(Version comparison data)
=== Section Start ===

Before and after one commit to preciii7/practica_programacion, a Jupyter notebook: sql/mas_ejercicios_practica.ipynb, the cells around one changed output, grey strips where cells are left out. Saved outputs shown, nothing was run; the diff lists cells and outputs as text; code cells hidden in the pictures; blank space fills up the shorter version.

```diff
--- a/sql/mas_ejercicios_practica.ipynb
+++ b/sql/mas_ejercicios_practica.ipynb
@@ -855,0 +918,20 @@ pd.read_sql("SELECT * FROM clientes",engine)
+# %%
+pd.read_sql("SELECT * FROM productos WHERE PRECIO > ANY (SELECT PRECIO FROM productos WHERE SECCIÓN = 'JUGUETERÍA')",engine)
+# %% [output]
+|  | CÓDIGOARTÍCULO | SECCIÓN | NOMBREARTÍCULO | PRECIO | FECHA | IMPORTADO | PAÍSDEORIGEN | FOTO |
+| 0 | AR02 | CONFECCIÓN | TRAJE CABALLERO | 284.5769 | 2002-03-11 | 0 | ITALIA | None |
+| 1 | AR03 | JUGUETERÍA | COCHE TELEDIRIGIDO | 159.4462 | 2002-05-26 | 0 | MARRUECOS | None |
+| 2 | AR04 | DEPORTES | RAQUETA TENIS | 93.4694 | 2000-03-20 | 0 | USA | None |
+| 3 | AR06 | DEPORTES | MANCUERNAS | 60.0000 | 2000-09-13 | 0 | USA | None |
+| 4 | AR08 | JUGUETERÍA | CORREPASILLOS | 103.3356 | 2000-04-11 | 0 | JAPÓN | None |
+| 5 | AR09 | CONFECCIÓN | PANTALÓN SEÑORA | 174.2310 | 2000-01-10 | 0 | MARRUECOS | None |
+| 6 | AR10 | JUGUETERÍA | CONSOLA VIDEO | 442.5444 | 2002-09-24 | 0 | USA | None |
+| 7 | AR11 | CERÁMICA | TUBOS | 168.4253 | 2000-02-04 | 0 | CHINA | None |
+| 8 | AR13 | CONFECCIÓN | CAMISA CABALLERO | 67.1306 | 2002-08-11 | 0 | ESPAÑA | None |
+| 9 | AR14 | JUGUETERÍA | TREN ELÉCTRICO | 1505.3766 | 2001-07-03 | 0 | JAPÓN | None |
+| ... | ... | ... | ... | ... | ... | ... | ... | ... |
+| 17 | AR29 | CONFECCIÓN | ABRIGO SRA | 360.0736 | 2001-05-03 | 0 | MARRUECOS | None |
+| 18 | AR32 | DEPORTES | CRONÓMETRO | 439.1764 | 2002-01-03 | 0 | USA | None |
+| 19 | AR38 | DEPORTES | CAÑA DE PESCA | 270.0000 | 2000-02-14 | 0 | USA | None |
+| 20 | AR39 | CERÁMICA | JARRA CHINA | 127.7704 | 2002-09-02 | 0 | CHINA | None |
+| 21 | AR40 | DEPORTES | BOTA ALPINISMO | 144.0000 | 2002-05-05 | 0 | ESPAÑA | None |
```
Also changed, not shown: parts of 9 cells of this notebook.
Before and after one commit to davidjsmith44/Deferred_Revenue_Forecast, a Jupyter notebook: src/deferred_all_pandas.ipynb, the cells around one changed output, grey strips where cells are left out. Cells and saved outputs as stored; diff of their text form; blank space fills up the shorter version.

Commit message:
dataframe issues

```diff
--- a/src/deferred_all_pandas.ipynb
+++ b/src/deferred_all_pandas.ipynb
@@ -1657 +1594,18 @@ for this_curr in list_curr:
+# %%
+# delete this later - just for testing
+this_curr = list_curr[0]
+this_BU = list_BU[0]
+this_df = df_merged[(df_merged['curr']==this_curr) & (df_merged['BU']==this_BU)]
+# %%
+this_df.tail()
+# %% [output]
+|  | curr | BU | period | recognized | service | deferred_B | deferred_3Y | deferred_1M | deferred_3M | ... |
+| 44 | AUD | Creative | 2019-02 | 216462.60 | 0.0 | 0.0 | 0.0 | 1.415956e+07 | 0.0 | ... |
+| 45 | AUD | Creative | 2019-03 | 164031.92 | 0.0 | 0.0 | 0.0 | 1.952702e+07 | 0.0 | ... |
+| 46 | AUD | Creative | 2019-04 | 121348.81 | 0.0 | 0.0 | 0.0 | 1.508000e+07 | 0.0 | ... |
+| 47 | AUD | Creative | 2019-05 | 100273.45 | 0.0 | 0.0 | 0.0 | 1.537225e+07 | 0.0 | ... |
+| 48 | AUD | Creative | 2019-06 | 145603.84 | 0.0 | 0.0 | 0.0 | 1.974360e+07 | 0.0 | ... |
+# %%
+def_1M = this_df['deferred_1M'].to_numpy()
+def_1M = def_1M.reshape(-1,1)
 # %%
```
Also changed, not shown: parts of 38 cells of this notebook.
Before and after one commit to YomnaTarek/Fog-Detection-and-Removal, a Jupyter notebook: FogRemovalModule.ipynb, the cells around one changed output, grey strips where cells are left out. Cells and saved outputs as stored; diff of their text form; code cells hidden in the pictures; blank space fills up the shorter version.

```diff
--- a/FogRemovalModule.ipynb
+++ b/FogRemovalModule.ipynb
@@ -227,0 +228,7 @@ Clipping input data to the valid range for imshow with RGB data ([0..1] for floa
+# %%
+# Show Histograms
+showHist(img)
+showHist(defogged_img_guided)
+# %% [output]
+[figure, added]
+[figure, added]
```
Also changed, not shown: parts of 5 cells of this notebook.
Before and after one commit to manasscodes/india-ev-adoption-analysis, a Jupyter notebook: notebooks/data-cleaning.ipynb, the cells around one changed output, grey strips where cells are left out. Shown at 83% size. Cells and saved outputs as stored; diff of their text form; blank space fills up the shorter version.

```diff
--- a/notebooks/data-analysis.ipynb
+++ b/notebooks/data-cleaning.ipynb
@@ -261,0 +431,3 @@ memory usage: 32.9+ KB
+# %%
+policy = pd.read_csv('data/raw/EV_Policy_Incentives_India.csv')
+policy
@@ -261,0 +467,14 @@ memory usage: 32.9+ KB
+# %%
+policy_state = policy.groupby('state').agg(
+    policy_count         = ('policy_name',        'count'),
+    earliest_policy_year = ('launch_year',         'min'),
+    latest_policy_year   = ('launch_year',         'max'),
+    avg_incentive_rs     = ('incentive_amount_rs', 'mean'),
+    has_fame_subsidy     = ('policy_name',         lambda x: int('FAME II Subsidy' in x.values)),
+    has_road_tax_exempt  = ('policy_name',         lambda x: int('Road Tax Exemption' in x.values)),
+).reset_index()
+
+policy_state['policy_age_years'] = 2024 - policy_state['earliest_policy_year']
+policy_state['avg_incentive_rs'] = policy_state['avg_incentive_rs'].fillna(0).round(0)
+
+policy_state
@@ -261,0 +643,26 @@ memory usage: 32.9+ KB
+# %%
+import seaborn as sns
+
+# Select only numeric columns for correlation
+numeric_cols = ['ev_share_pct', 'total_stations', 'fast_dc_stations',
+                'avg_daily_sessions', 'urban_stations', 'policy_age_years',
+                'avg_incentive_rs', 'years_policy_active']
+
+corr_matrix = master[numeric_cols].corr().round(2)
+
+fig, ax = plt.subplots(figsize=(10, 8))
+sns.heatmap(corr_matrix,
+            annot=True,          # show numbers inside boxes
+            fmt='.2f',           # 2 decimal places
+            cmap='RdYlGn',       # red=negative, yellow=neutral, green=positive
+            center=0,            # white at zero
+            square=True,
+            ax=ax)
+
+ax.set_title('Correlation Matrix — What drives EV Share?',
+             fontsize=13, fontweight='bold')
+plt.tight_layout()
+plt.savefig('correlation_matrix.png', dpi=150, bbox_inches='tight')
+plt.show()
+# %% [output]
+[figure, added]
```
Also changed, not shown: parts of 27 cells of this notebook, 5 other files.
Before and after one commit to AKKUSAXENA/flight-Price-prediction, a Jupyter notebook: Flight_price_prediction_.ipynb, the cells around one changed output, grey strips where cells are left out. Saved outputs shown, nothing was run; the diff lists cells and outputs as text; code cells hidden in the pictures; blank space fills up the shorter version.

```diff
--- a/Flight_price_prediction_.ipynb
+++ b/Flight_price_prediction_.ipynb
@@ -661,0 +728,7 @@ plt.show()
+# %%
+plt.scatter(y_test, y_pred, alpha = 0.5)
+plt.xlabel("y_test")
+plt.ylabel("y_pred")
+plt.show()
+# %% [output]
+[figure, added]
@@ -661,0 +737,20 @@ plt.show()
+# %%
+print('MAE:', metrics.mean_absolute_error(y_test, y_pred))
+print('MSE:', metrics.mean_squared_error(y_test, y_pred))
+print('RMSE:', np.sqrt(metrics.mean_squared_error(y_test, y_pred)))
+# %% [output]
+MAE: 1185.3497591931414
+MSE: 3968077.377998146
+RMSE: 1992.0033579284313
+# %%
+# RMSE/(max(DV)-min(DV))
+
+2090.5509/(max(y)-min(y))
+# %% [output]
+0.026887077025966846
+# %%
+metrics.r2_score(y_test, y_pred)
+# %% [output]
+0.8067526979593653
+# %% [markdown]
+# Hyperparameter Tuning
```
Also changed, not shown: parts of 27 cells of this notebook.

=== Section End ===

DIRECTIONS FOR THIS TASK - Would you filter the records and copy each line that contains the word "memory"?

RESPONSE BELOW -
@@ -261,0 +431,3 @@ memory usage: 32.9+ KB
@@ -261,0 +467,14 @@ memory usage: 32.9+ KB
@@ -261,0 +643,26 @@ memory usage: 32.9+ KB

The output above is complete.